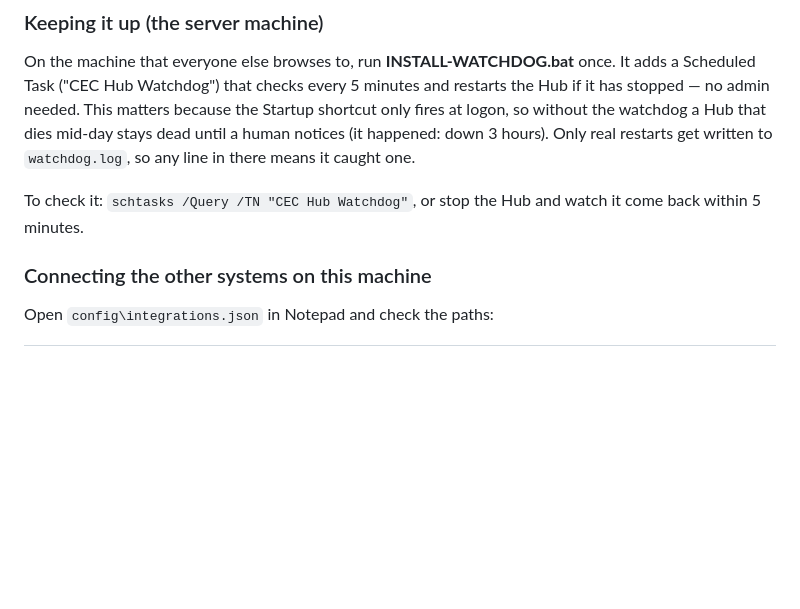
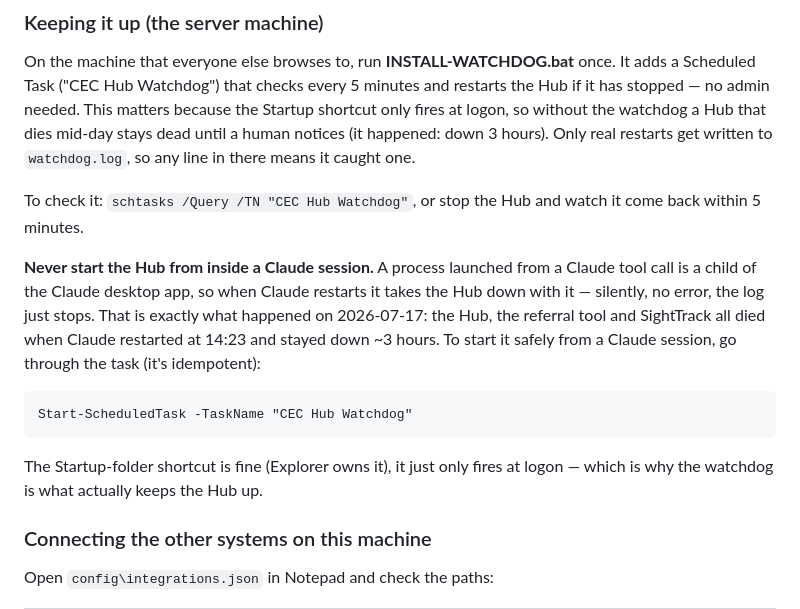
Before and after one commit to theeyevenue-code/cec-hub, a Markdown page: README.md, the part around the change. Drawn GitHub-style; blank space fills up the shorter version.

Commit message:
README: record why the services kept dying (Claude owns what it starts)
Root cause of the 2026-07-17 outage, so nobody rediscovers it the hard way: a
process started from a Claude tool call is a child of the Claude desktop app,
so a Claude restart tears down its process tree and kills the service with it —
silently, log just stops. Every claude process had a 14:23 start time (matching
Kernel-General hive-clear events) while the Hub/referral/SightTrack last served
at 13:52/14:08; the only survivor was the review bot, whose parent wasn't
Claude. No reboot, no logoff.

The watchdog task is the fix (Task Scheduler owns what it starts, and it heals
within 5 min anyway) — so start the Hub via Start-ScheduledTask, not the .bat.

Co-Authored-By: Claude Opus 4.8 <noreply@anthropic.com>

````diff
--- a/README.md
+++ b/README.md
@@ -37,6 +37,20 @@ restarts get written to `watchdog.log`, so any line in there means it caught one
 
 To check it: `schtasks /Query /TN "CEC Hub Watchdog"`, or stop the Hub and watch
 it come back within 5 minutes.
+
+**Never start the Hub from inside a Claude session.** A process launched from a
+Claude tool call is a child of the Claude desktop app, so when Claude restarts
+it takes the Hub down with it — silently, no error, the log just stops. That is
+exactly what happened on 2026-07-17: the Hub, the referral tool and SightTrack
+all died when Claude restarted at 14:23 and stayed down ~3 hours. To start it
+safely from a Claude session, go through the task (it's idempotent):
+
+```
+Start-ScheduledTask -TaskName "CEC Hub Watchdog"
+```
+
+The Startup-folder shortcut is fine (Explorer owns it), it just only fires at
+logon — which is why the watchdog is what actually keeps the Hub up.
 
 ### Connecting the other systems on this machine
 
````
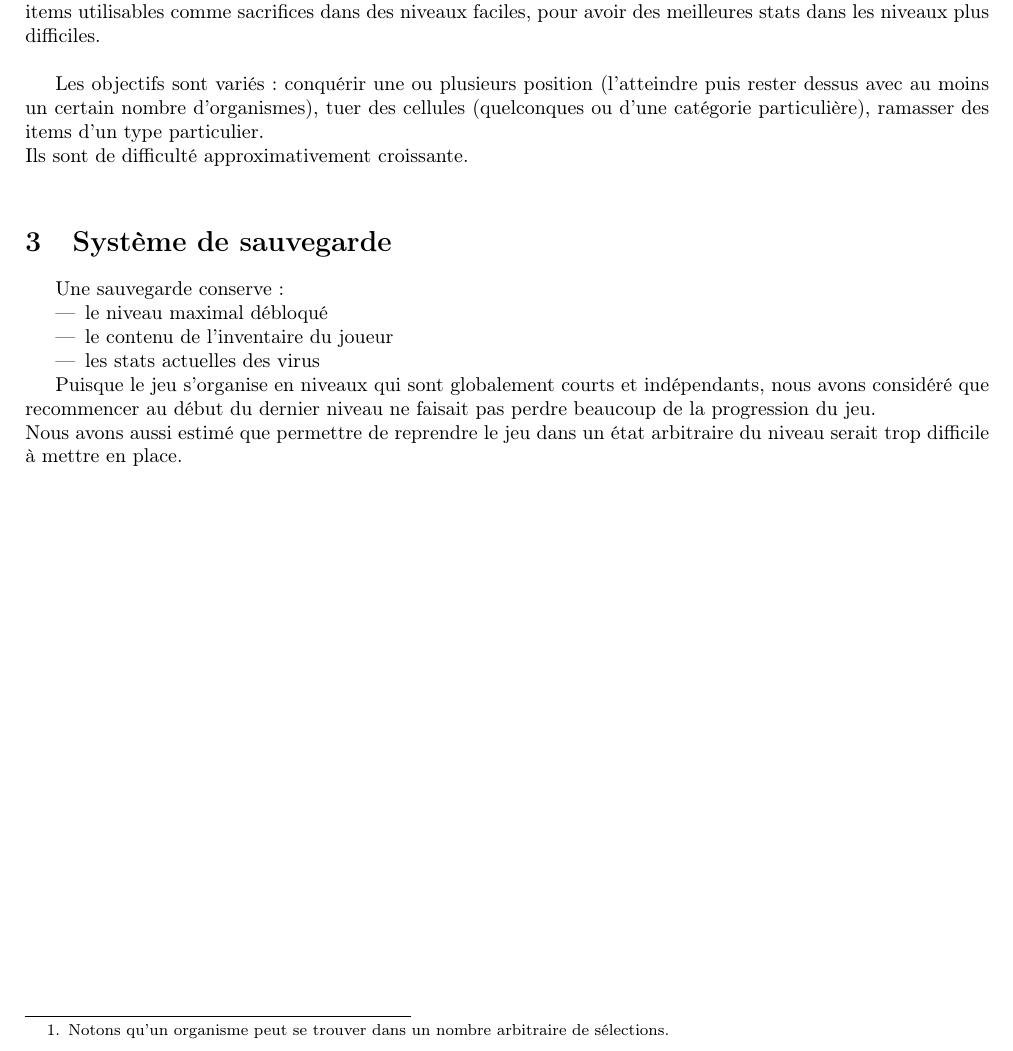
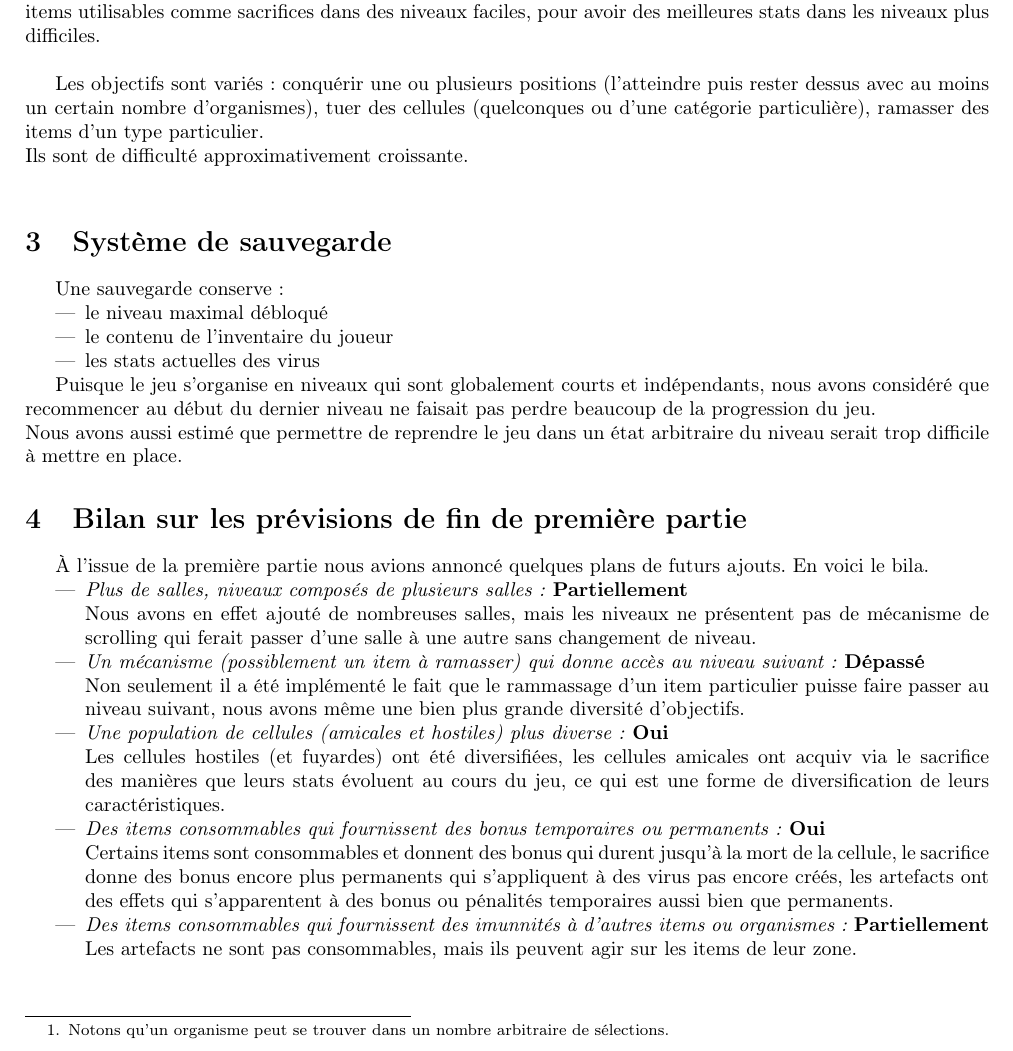
Before and after one commit to Vanille-N/roguelike, a LaTeX document (rapport-partie-2.tex): part of page 2 of 2, cut so that both start at the same text. Compiled offline with pdfLaTeX.

Commit message:
rapport: bilan

```diff
--- a/rapport-partie-2.tex
+++ b/rapport-partie-2.tex
@@ -107,7 +107,7 @@ choisir de revenir en arri\`ere sur un niveau pr\'ec\'edent (plus facile) avec l
 Revenir en arri\`ere n'est jamais n\'ecessaire pour le progr\`es du jeu, mais il peut \^etre plus facile de gagner des items
 utilisables comme sacrifices dans des niveaux faciles, pour avoir des meilleures stats dans les niveaux plus difficiles.\\
 
-Les objectifs sont vari\'es: conqu\'erir une ou plusieurs position (l'atteindre puis rester dessus avec au moins un certain nombre d'organismes),
+Les objectifs sont vari\'es: conqu\'erir une ou plusieurs positions (l'atteindre puis rester dessus avec au moins un certain nombre d'organismes),
 tuer des cellules (quelconques ou d'une cat\'egorie particuli\`ere), ramasser des items d'un type particulier.\\
 Ils sont de difficult\'e approximativement croissante.\\
 
@@ -124,4 +124,24 @@ du dernier niveau ne faisait pas perdre beaucoup de la progression du jeu.\\
 Nous avons aussi estim\'e que permettre de reprendre le jeu dans un \'etat arbitraire du niveau serait trop difficile \`a mettre en place.
 
 
+\section{Bilan sur les pr\'evisions de fin de premi\`ere partie}
+
+\`A l'issue de la premi\`ere partie nous avions annonc\'e quelques plans de futurs ajouts. En voici le bila.
+
+\begin{itemize}
+    \item \textit{Plus de salles, niveaux compos\'es de plusieurs salles:} \textbf{Partiellement}\\
+        Nous avons en effet ajout\'e de nombreuses salles, mais les niveaux ne pr\'esentent pas de m\'ecanisme de scrolling qui ferait passer d'une salle \`a une autre sans changement de niveau.
+
+    \item \textit{Un m\'ecanisme (possiblement un item \`a ramasser) qui donne acc\`es au niveau suivant:} \textbf{D\'epass\'e}\\
+        Non seulement il a \'et\'e impl\'ement\'e le fait que le rammassage d'un item particulier puisse faire passer au niveau suivant, nous avons m\^eme une bien plus grande diversit\'e d'objectifs.
+
+    \item \textit{Une population de cellules (amicales et hostiles) plus diverse:} \textbf{Oui}\\
+        Les cellules hostiles (et fuyardes) ont \'et\'e diversifi\'ees, les cellules amicales ont acquiv via le sacrifice des mani\`eres que leurs stats \'evoluent au cours du jeu, ce qui est une forme de diversification de leurs caract\'eristiques.
+
+    \item \textit{Des items consommables qui fournissent des bonus temporaires ou permanents:} \textbf{Oui}\\
+        Certains items sont consommables et donnent des bonus qui durent jusqu'\`a la mort de la cellule, le sacrifice donne des bonus encore plus permanents qui s'appliquent \`a des virus pas encore cr\'e\'es, les artefacts ont des effets qui s'apparentent \`a des bonus ou p\'enalit\'es temporaires aussi bien que permanents.
+
+    \item \textit{Des items consommables qui fournissent des imunnit\'es \`a d'autres items ou organismes:} \textbf{Partiellement}\\
+        Les artefacts ne sont pas consommables, mais ils peuvent agir sur les items de leur zone.
+\end{itemize}
 \end{document}
```
Also changed, not shown: rapport-partie-2.pdf.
++++++++++++++++++++
* [What you should do] Only the lines from where the data begins to the line with "The watchdog task", both of them included, should be reproduced word for word; no pictures.

* [Reply to the task]
Before and after one commit to theeyevenue-code/cec-hub, a Markdown page: README.md, the part around the change. Drawn GitHub-style; blank space fills up the shorter version.

Commit message:
README: record why the services kept dying (Claude owns what it starts)
Root cause of the 2026-07-17 outage, so nobody rediscovers it the hard way: a
process started from a Claude tool call is a child of the Claude desktop app,
so a Claude restart tears down its process tree and kills the service with it —
silently, log just stops. Every claude process had a 14:23 start time (matching
Kernel-General hive-clear events) while the Hub/referral/SightTrack last served
at 13:52/14:08; the only survivor was the review bot, whose parent wasn't
Claude. No reboot, no logoff.

The watchdog task is the fix (Task Scheduler owns what it starts, and it heals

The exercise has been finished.